There was a wire gate, unmarked, at the side of the highway. We opened it, passed through and closed it (opening and closing gates is what the person in the shotgun seat does in the mountain west, and heaven help you if you forget to close a gate). After passing through a small meadow at the lip of the canyon, the track disappeared over the edge. We inched down it, my sister at the wheel, Mogadishu in 1st and in low range. The gradient was easily 20 degrees, and intended only for four-wheel drive vehicles. This was what’s known as a “Jeep ranch”. After a bit, the track took a hairpin bend in the other direction. There being no room to turn, we simply reversed down the next leg of the track. This is how you got down into the canyon, zig-zagging back and forth, forward, reverse, forward, reverse, always in the lowest gear. I asked my sister how one did this in winter, when I knew the snows were ten feet deep and more. “This is a summer ranch” she said.
At the bottom of the canyon finally, we crossed the river, a raging torrent at this time of year, on a homemade iron bridge. The first thing we saw was Luke’s plane, a Pilatus Porter. It’s a short-take-off-and-landing (STOL) craft, and the only plane that could land in that canyon. Built like a bulldozer, with fat grippy tires and an enormous engine, it could take off in its own length and land in a hundred feet. Not pretty, not fancy, but perfectly designed to get into this one ranch.

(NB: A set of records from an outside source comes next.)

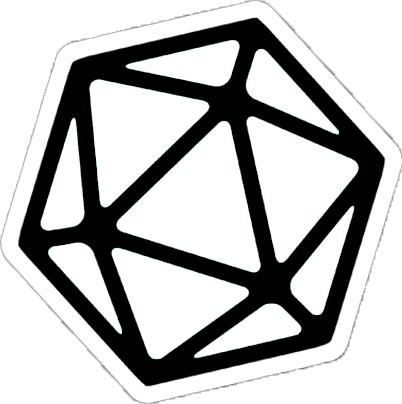
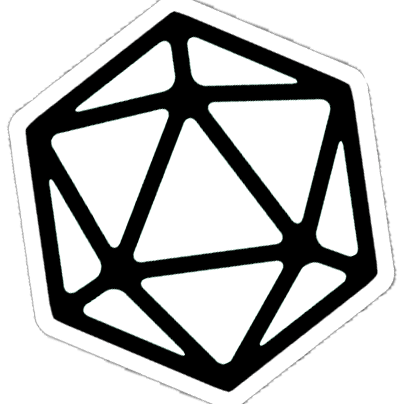
feat: dice roll #home

diff --git a/html/home/index.html b/html/home/index.html
@@ -33,7 +33,7 @@
                 </div>
                 <div class="d-flex align-self-end justify-content-center justify-content-sm-start col-12 col-sm-6 mx-auto order-2 order-sm-1">
                   <div class="d-sm-flex align-items-start justify-content-start">
-                    <img src="../../img_modif/white_dice-min.webp" alt="Dé blanc" id="white-dice">
+                    <img src="../../img_modif/white_dice-min.png" alt="Dé blanc" id="white-dice">
                     <img src="../../img_modif/green_dice-min.webp" alt="Dé vert" id="green-dice">
                   </div>
                 </div>
@@ -137,7 +137,7 @@
           </div>
           <div class="mt-3 mx-md-1 footer__line border mx-auto mx-md-0 bg-light" style="height: 90%; width: 90px"></div>
           <div class="my-3 me-md-5 me-lg-0 d-flex justify-content-evenly justify-content-md-between align-self-center" style="height: fit-content;width: 300px">
-            <a class="footer__link text-decoration-none text-white fs-5" href="../home/index.html" style="transition: .5s;">Accueil & Presentation</a>
+            <a class="footer__link text-decoration-none text-white fs-5" href="../events/event-contact.html" style="transition: .5s;">Accueil & Presentation</a>
             <a class="text-decoration-none text-white" href="https://www.facebook.com/desaventures" target="_blank"><i class="fa-brands fa-facebook fa-2xl"></i></a>
           </div>
         </footer>

diff --git a/css/styles.css b/css/styles.css
@@ -33,9 +33,7 @@
   --t-Dés : 15%;
   --t-gDice : 8%;
   --left-wDice : 15%;
-  --left-gDice : -10%;
-
-  --rotate-wDice : rotate(-25deg);
+  --left-gDice : -12%;
 
   --dice-400 : clamp(50px, 8vw, 100px);
   --dice-500 : clamp(80px, 15vw, 150px);
@@ -151,12 +149,37 @@ button {
   position: relative;
 }
 #white-dice {
-  transform: var(--rotate-wDice);
   left: var(--left-wDice);
 }
 #green-dice {
   left: var(--left-gDice);
   top: var(--t-gDice);
+}
+.Gdice__move-in {
+  animation: 2.5s ease-out WmoveIn;
+}
+.Wdice__move-in {
+  animation: 2s ease-out WmoveIn;
+}
+@keyframes GmoveIn {
+  from {
+    transform: translateX(150%) rotate(0);
+  }
+  to {
+    transform: translateX(0) rotate(120deg);
+  }
+}
+@keyframes WmoveIn {
+  from {
+    transform: translateX(200%) rotate(0);
+  }
+  to {
+    transform: translateX(0) rotate(360deg);
+  }
+}
+
+@keyframes dicesWiggleWiggle {
+
 }
 @keyframes upAndDown {
   from {

diff --git a/js/nav.js b/js/nav.js
@@ -75,7 +75,7 @@ const headerElement = new ElementNav(
   ["header__nav","position-fixed", "d-flex", "justify-content-center", "align-content-end"]);
 const ButtonElement = new ElementNav(
   buttonNav, 
-  ["button-nav","mt-4","d-flex","rounded-3","bg-dark", 'text-light'],
+  ["button-nav","mt-4","d-flex","rounded-3","bg-dark", 'text-light', 'px-1'],
   header);
 const PNavElement = new ElementNav(
   pNav,

diff --git a/js/script.js b/js/script.js
@@ -1,1 +1,8 @@
-const buttonMenu = document.querySelector('.button-nav');
+// Dices animation
+/// Variables :
+const whiteDice = document.querySelector('#white-dice');
+const greenDice = document.querySelector('#green-dice');
+
+///Fonctions :
+greenDice.classList.add('Gdice__move-in');
+whiteDice.classList.add('Wdice__move-in');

Beyond the plane was the main ranch house (with a Landcruiser parked beside it). Luke collected wooden cabins from all over the mountain west, transported them to his ranches (usually this one) and rebuilt them, but this ranch house was different. In front, in all its white Orthodox glory was a perfect replica of the Polish Pavilion from the 1904 World Exposition in St Louis, with its onion domes and hipped roof. This contained the ranch kitchen, the whole building. The rest of the ranch house was a collection of pristinely restored log cabins joined together and stretching back to the river bank, where there was a porch from which you could engage in fly fishing in the mountain stream.
We had lunch, us visitors, he and his wife and the new baby, the nanny, the ranch manager and his wife and the pilot (who longed to be back in Switzerland). Luke told us of offering to loan BP the only ship in the world large enough to store the oil they had pumped up from the leak in the Gulf, a ship he happened to own. BP turned down his offer. Later he stole BP’s chairman to run his own company, and ended up leasing the ship to BP anyway for a fortune.

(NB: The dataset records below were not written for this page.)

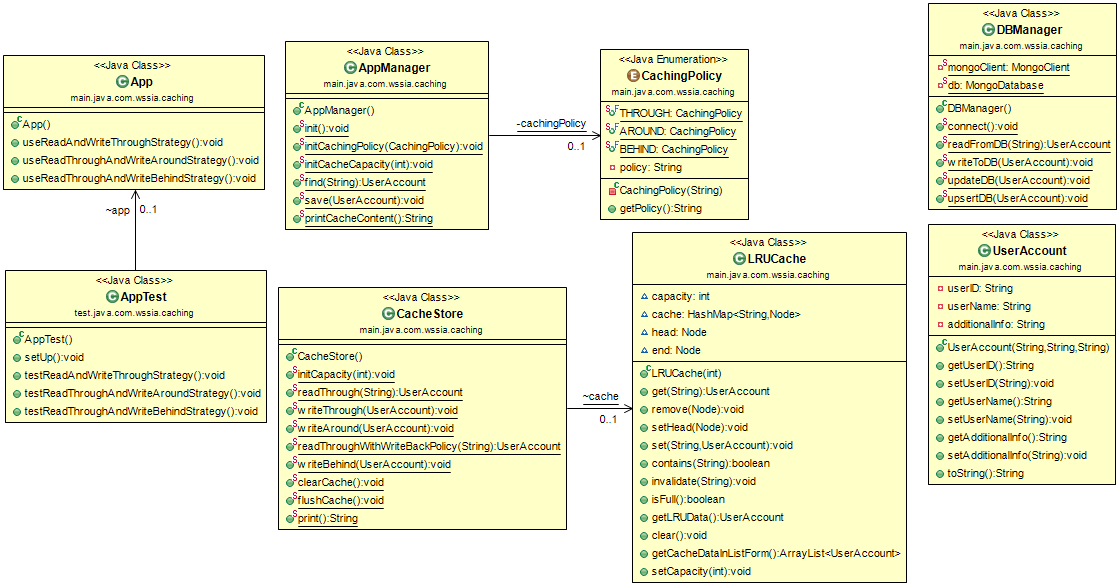
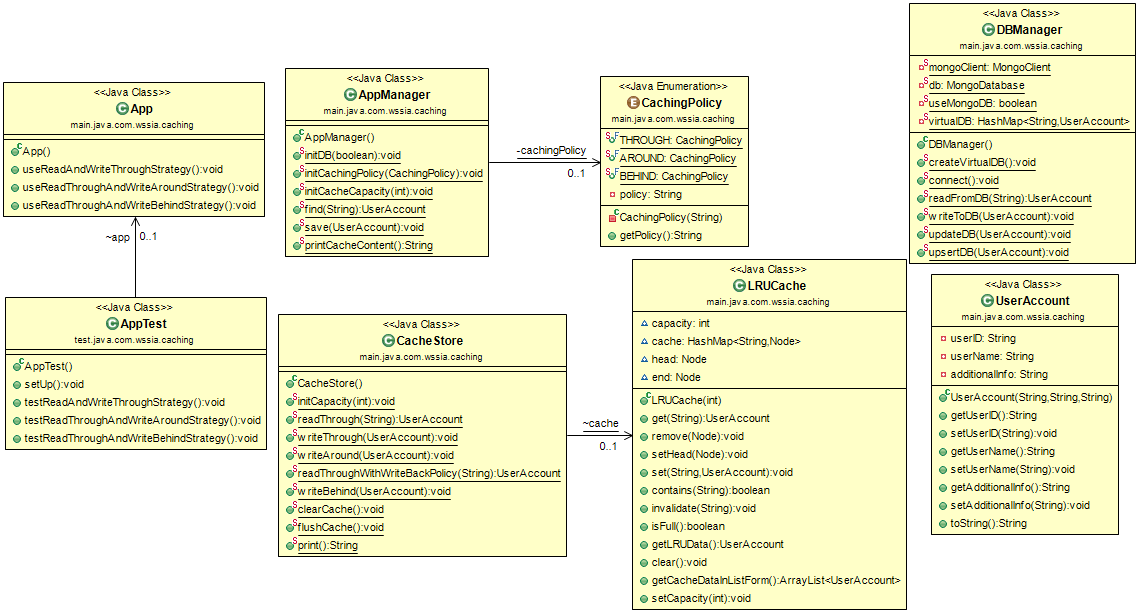
Issue #273: Changed DB to internal Java data structure to avoid compilation errors + decrease in code coverage

diff --git a/caching/src/main/java/com/wssia/caching/DBManager.java b/caching/src/main/java/com/wssia/caching/DBManager.java
@@ -1,6 +1,7 @@
 package main.java.com.wssia.caching;
 
 import java.text.ParseException;
+import java.util.HashMap;
 
 import org.bson.Document;
 
@@ -15,18 +16,35 @@ import com.mongodb.client.model.UpdateOptions;
  * implemented methods for querying, inserting, and updating data. MongoDB was used as the database
  * for the application.
  *
+ * Developer/Tester is able to choose whether the application should use MongoDB as its underlying
+ * data storage (connect()) or a simple Java data structure to (temporarily) store the data/objects
+ * during runtime (createVirtualDB()).
  */
 public class DBManager {
 
   private static MongoClient mongoClient;
   private static MongoDatabase db;
+  private static boolean useMongoDB;
+
+  private static HashMap<String, UserAccount> virtualDB;
+
+  public static void createVirtualDB() {
+    useMongoDB = false;
+    virtualDB = new HashMap<String, UserAccount>();
+  }
 
   public static void connect() throws ParseException {
+    useMongoDB = true;
     mongoClient = new MongoClient();
     db = mongoClient.getDatabase("test");
   }
 
   public static UserAccount readFromDB(String userID) {
+    if (!useMongoDB) {
+      if (virtualDB.containsKey(userID))
+        return virtualDB.get(userID);
+      return null;
+    }
     if (null == db) {
       try {
         connect();
@@ -45,6 +63,10 @@ public class DBManager {
   }
 
   public static void writeToDB(UserAccount userAccount) {
+    if (!useMongoDB) {
+      virtualDB.put(userAccount.getUserID(), userAccount);
+      return;
+    }
     if (null == db) {
       try {
         connect();
@@ -58,6 +80,10 @@ public class DBManager {
   }
 
   public static void updateDB(UserAccount userAccount) {
+    if (!useMongoDB) {
+      virtualDB.put(userAccount.getUserID(), userAccount);
+      return;
+    }
     if (null == db) {
       try {
         connect();
@@ -76,6 +102,10 @@ public class DBManager {
    * Insert data into DB if it does not exist. Else, update it.
    */
   public static void upsertDB(UserAccount userAccount) {
+    if (!useMongoDB) {
+      virtualDB.put(userAccount.getUserID(), userAccount);
+      return;
+    }
     if (null == db) {
       try {
         connect();

diff --git a/caching/src/main/java/com/wssia/caching/AppManager.java b/caching/src/main/java/com/wssia/caching/AppManager.java
@@ -15,11 +15,21 @@ public class AppManager {
 
   private static CachingPolicy cachingPolicy;
 
-  public static void init() {
-    try {
-      DBManager.connect();
-    } catch (ParseException e) {
-      e.printStackTrace();
+  /**
+   *
+   * Developer/Tester is able to choose whether the application should use MongoDB as its underlying
+   * data storage or a simple Java data structure to (temporarily) store the data/objects during
+   * runtime.
+   */
+  public static void initDB(boolean useMongoDB) {
+    if (useMongoDB) {
+      try {
+        DBManager.connect();
+      } catch (ParseException e) {
+        e.printStackTrace();
+      }
+    } else {
+      DBManager.createVirtualDB();
     }
   }
 

diff --git a/caching/src/test/java/com/wssia/caching/AppTest.java b/caching/src/test/java/com/wssia/caching/AppTest.java
@@ -19,7 +19,10 @@ public class AppTest {
    */
   @Before
   public void setUp() {
-    AppManager.init();
+    AppManager.initDB(false); // VirtualDB (instead of MongoDB) was used in running the JUnit tests
+                              // to avoid Maven compilation errors. Set flag to true to run the
+                              // tests with MongoDB (provided that MongoDB is installed and socket
+                              // connection is open).
     AppManager.initCacheCapacity(3);
     app = new App();
   }

diff --git a/caching/src/main/java/com/wssia/caching/CacheStore.java b/caching/src/main/java/com/wssia/caching/CacheStore.java
@@ -42,7 +42,7 @@ public class CacheStore {
     if (cache.contains(userAccount.getUserID())) {
       DBManager.updateDB(userAccount);
       cache.invalidate(userAccount.getUserID()); // Cache data has been updated -- remove older
-      // version from cache.
+                                                 // version from cache.
     } else {
       DBManager.writeToDB(userAccount);
     }

diff --git a/caching/src/main/java/com/wssia/caching/LRUCache.java b/caching/src/main/java/com/wssia/caching/LRUCache.java
@@ -138,7 +138,7 @@ public class LRUCache {
   public void setCapacity(int newCapacity) {
     if (capacity > newCapacity) {
       clear(); // Behavior can be modified to accommodate for decrease in cache size. For now, we'll
-      // just clear the cache.
+               // just clear the cache.
     } else {
       this.capacity = newCapacity;
     }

After lunch, we took off to see his newest cabin. We (my wife and I) traveled pillion on Luke’s two electric ATVs. Most of his ranch was inside the National Forest, where motorized vehicles weren’t allowed, so this was a barely legal wheeze to get around this restriction. The new cabin was, like all the others, rugged, rustic and pristine, and it sat on the edge of the river. It had iron bars on the windows and a thick wooden door from an antique beer fridge. “Grizzlies” said Luke. Inside, Persian carpet on the rough wood floor, piles of art books, handmade furniture from ranch buildings and a huge four poster with a thick down mattress, comforter and Navajo blanket. Roughing it in the mountain west.
For all his wealth and influence, I had something Luke didn’t have. Cuban cigars. Montecristos. The best. I gave him a pack, and his gratitude was genuine and enormous. It was nice to know I could do something for a guy who had more money than God.